However, I preferred that to having the blushing peeled off, so I asked for help on Instagram. I was suggested a tutorial, and also directed to another owner who did this.
I completely forgot to take photos of Calina's sueding, but you can see it on the video. However, here are some very blurry snapshots of it, taken from the video. Please, excuse the quality!

Final Photos

I sort of... have a new dragon, and had to buy her eyes. So I offer my mom's to split shipping so she could get some eyes for Calina's open-eye head. We purchased some customs eyes from Shrike Aesthetics (you can read the interview here). I'll be posting a review of the eyes very soon, and hopefully Calina will finally "awake".

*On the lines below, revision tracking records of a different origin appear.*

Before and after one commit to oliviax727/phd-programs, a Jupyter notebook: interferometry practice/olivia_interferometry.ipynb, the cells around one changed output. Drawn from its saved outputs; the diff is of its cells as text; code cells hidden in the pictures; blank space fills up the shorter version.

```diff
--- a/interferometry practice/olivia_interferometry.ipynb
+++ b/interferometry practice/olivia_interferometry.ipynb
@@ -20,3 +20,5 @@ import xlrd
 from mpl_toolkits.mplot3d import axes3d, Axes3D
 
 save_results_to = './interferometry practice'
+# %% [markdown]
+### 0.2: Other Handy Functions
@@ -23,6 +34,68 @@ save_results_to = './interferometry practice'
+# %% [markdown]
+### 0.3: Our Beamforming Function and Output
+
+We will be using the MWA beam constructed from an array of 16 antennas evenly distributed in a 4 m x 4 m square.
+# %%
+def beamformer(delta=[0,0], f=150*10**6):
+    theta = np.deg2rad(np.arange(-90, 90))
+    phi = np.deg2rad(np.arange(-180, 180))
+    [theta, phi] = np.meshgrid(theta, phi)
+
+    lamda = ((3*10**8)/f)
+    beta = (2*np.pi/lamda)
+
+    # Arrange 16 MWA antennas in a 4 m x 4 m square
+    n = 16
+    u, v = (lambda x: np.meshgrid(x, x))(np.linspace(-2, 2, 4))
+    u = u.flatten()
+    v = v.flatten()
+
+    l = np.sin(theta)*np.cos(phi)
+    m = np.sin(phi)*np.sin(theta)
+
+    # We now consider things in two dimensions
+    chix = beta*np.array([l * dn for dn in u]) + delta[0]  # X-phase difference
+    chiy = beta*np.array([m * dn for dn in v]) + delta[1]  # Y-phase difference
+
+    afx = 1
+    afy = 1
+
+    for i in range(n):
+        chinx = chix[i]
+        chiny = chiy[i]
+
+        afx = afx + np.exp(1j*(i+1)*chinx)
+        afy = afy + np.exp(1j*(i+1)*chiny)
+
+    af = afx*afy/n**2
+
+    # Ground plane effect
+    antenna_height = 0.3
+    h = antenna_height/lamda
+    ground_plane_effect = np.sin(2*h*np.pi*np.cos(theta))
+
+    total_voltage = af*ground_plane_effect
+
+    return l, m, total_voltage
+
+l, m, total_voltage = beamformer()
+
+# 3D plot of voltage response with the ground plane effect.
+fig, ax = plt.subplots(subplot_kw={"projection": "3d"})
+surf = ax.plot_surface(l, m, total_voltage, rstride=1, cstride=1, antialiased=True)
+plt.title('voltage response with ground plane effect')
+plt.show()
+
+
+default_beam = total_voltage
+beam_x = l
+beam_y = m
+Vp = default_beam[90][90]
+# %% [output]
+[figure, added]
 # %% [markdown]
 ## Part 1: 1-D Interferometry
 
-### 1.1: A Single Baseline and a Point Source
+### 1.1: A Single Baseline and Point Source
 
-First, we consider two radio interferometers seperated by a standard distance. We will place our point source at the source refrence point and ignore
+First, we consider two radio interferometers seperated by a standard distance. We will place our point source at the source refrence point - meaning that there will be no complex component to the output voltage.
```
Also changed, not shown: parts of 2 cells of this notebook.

And that was all for today! This was a very, very long project, but I'm really happy with the result. Especially and mostly because my mom loved how Calina turned out, and secondly because I really learned a lot from this. I hope that my experience is useful to anyone reading this, and I wish you the best for this week! :D

If you have any questions, feel free to ask in the comments and I'll do my best to answer. And if you want to support me, you can invite me a coffee!


  1. Big congrats on getting her done. It looks and sounds like such a huge amount of work that I know I would never attempt it. You are very brave indeed! I've seen photos of artist dolls with full-coverage sueding; they all had bits of fabric sticking out at all the joints. I hardly see any fabric on yours, which means you did an excellent job. Great work!

    1. Thank you so much!! It was a lot of work, but I think it turned out nice!
      The full-coverage sueding was hard to make, and a lot of work, but I think it works great, actually.

  2. Calina is so beautiful! It really seems like a lot of work, so congrats on getting her cleaned and in good shape again. Well done!

    1. Thank you, dear!! She is!!
      And I'm happy my mom is happy with her as well :D

  3. oh my god, a huge job, but the result is great. Calina is very beautiful. I congratulate you for undertaking such a great task. It was worth it. She was very good. Congratulations.

    1. It was! I'm happy you like the result, honestly :D

  4. Que bonita está, ha envejecido con gracia y la tienes muy linda

    1. ¡Muchas gracias! Igual todo este proceso fue para mejorarle la resina y quitarle el "envejecimiento", digamos. Y todo el maquillaje es nuevo.